  • 70°

Hawaii News

Weakening Olivia could still bring deluge


    Mayor Kirk Caldwell was joined by Gov. David Ige and other city officials at a news conference Tuesday on Tropical Storm Olivia and how the City and County of Honolulu is preparing for the storm. Caldwell took a quick look at a monitor showing Olivia’s location as of 11 a.m. Tuesday. The path has since shifted, leaving Oahu outside the potential track area. Residents are still urged to stay vigilant until the storm passes.


The continued weakening of Tropical Storm Olivia will allow most services on Oahu to operate on a regular schedule today, but city and state officials are keeping their guard up for a possible deluge of rain and strong winds.

As of 8 p.m. Tuesday, Olivia was about 105 miles east of Hana and 230 miles east of Honolulu, with maximum sustained winds of 50 miles per hour and moving west at 8 mph, according to the Central Pacific Hurricane Center. Tropical storm-force winds extend 105 miles from Olivia’s center.

While the five-day forecast showed the “cone of uncertainty” had shifted south and no longer included Oahu, there remained a continued threat for tropical storm-force winds as Olivia approached, according to meteorologists. The City and County of Honolulu warned that sustained winds of 30 mph with gusts of up to 50 mph were possible.

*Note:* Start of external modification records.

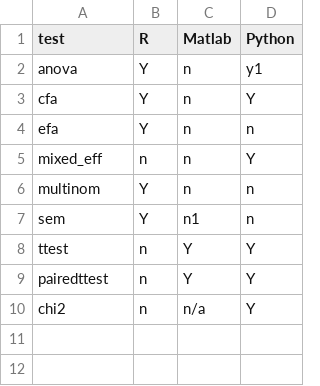
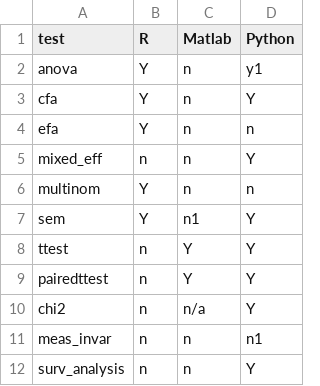
Before and after one commit to TrevorKMDay/reproducibility_in_defaults, a CSV file: my_cells.csv, drawn as a sheet; the diff names each change by its address in the sheet, - before the commit and + after, or states it on an @@ line.

```diff
--- a/my_cells.csv
+++ b/my_cells.csv
-D7 (Python): n
+D7 (Python): Y
+row 11: meas_invar | n | n | n1
+row 12: surv_analysis | n | n | Y
```
Also changed, not shown: 6 other files.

Honolulu Mayor Kirk Caldwell partially activated the city’s Emergency Operations Center as of 6 p.m. Tuesday, with a full activation planned for 6 a.m. today. Full activation means staffing 24 hours a day until a decision is made to deactivate.

Caldwell said the potential for flooding is his biggest concern. City crews have been clearing streams and other waterways since last week, but even multiple pre-storm clearings might not make a difference in some situations, he said.

“They’re saying 5 to 10, maybe 15 inches (of rain),” Caldwell said Tuesday. He noted that about 5 inches was dumped on East Honolulu in April, causing Wailupe Stream to flood and severely damaging a number of homes.

“We just can’t handle a ton of rain that occurs, for example, on the island of Hawaii, so that’s our bigger concern,” Caldwell said.

Ross Sasamura, director of the city Department of Facility Maintenance, said crews from all eight of his district yards have spent the past week clearing out waterways.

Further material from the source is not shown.